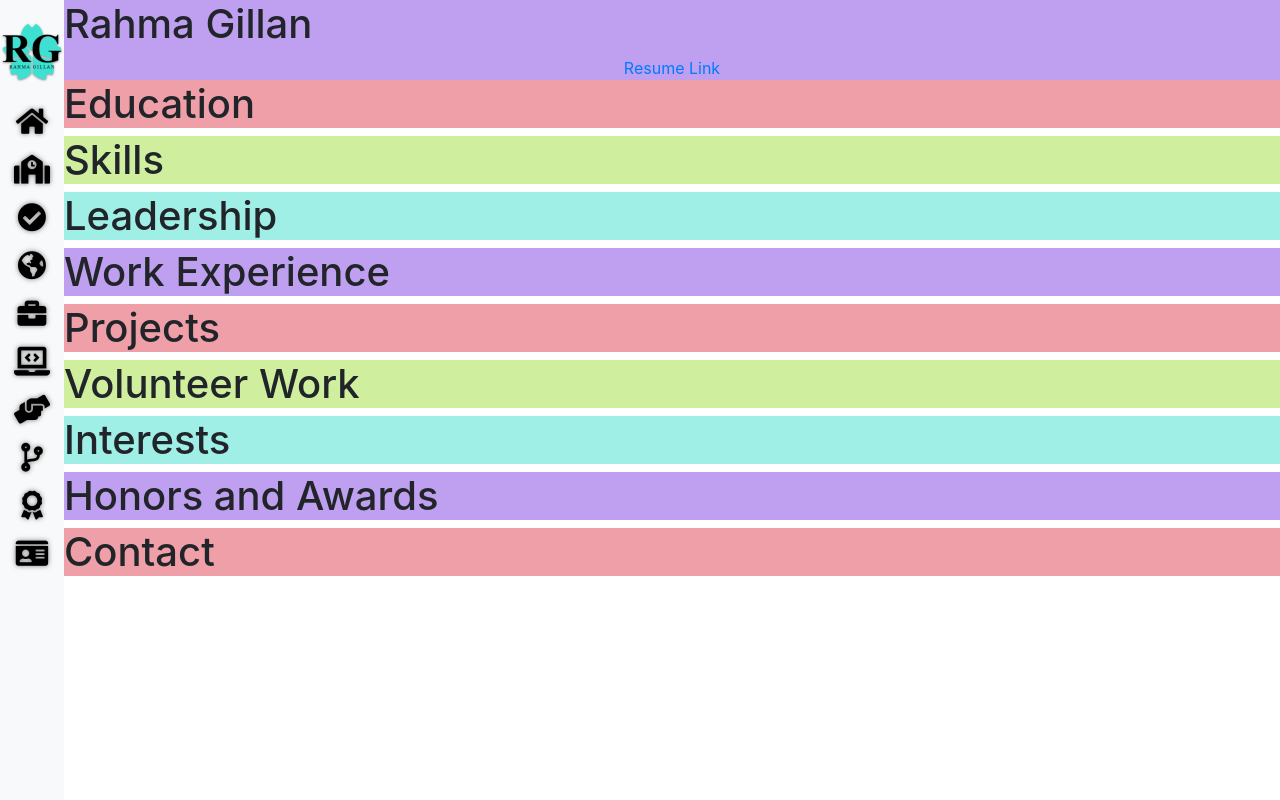
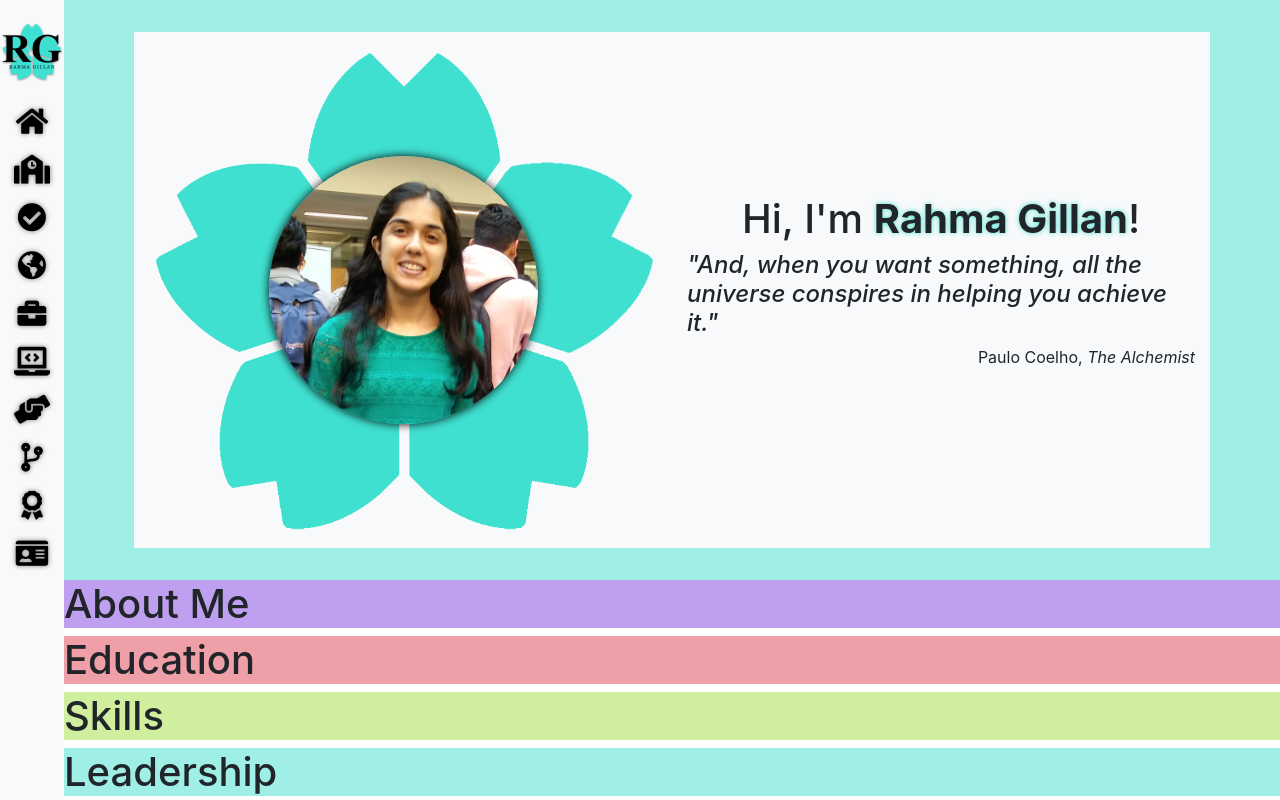
Before and after one commit to rahmagillan/rahmagillan.github.io, a plain HTML site: page index.html in a window 1280 px wide. Shown: the top 800 px of the page. Drawn offline with nearby package versions, Linux system fonts and the light colour scheme.

Commit message:
wow i finished somethin yay

```diff
--- a/index.html
+++ b/index.html
@@ -61,10 +61,27 @@
 	  <span class="cherry"><a class="nav" href="#contact"><i class="fas fa-id-card fa-stack-2x"></i><p class="fa-stack-1x">CONTACT</p></a></span>
 	</div>
 
+    <div id="intro" class="kiwi">
+        <div class="container">
+            <div class="row" id="intro-row">
+                <div class="col-md bg-light">
+                    <img id="pfp-bg" src="assets/graphics/t_flower.png" alt="t_flower">
+                    <img id="pfp" src="assets/pfp.jpg" alt="profilepic">
+                </div>
+                <div id="rh-intro" class="col-md bg-light">
+                    <div>
+                        <h1 id="intro-sentence">Hi, I'm <b id="name">Rahma Gillan</b>!</h1>
+                        <h4 id="quote"><i>"And, when you want something, all the universe conspires in helping you achieve it."</i></h4>
+                        <p id="quote-author">Paulo Coelho, <i>The Alchemist</i></p>
+                    </div>
+                </div>
+            </div>
+        </div>
+    </div>
+
     <!-- Home -->
 	<div id="home" class="plum">
-		<h1>Rahma Gillan</h1>
-        <a href="resume.pdf" style="display:block; text-align:center;">Resume Link</a> <!-- temporary -->
+        <h1>About Me</h1>
 	</div>
     <!-- Education -->
 	<div id="education" class="cherry">
--- a/stylesheet.css
+++ b/stylesheet.css
@@ -68,12 +68,61 @@
     background-color: #A0E04080;
 }
 
-
+/*Intro*/
+#intro {
+    margin-left: 4em;
+    display: flex;
+    align-items: center;
+}
+#intro-row {
+    padding: 2em;
+}
+#pfp-bg {
+    z-index: 0;
+    width: inherit;
+    height: auto;
+    padding-top: 1em;
+    padding-bottom: 1em;
+}
+#pfp {
+    position: absolute;
+    top: 0;
+    bottom: 0;
+    right: 0;
+    left: 0;
+    border-radius: 50%;
+    display: block;
+    margin: auto;
+    width: 50%;
+    height: auto;
+    box-shadow: 0 0 10px black;
+    z-index: 1;
+}
+#rh-intro {
+    padding-top: 2em;
+    padding-bottom: 2em;
+    display: flex;
+    justify-content: center;
+    align-items: center;
+}
+#intro-sentence {
+    text-align: center;
+    display: block;
+}
+#quote {
+    display: block;
+}
+#quote-author {
+    text-align: right;
+    display: block;
+}
 /*Home*/
 #home {
 	margin-left: 4em;
 }
-
+#name {
+    text-shadow: 0 0 5px #40E0D0;
+}
 /*Education*/
 #education {
 	margin-left: 4em;
```
Also changed, not shown: assets/graphics/g_flower.png (added), assets/graphics/icon.png (added), assets/graphics/p_flower.png (added), assets/graphics/r_flower.png (added), assets/graphics/t_flower.png (added), assets/pfp.jpg (added).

#### TASK GOAL
Make a copy of each line in the records above that has the word "quote".

#### ANSWER SECTION
+                        <h4 id="quote"><i>"And, when you want something, all the universe conspires in helping you achieve it."</i></h4>
+                        <p id="quote-author">Paulo Coelho, <i>The Alchemist</i></p>
+#quote {
+#quote-author {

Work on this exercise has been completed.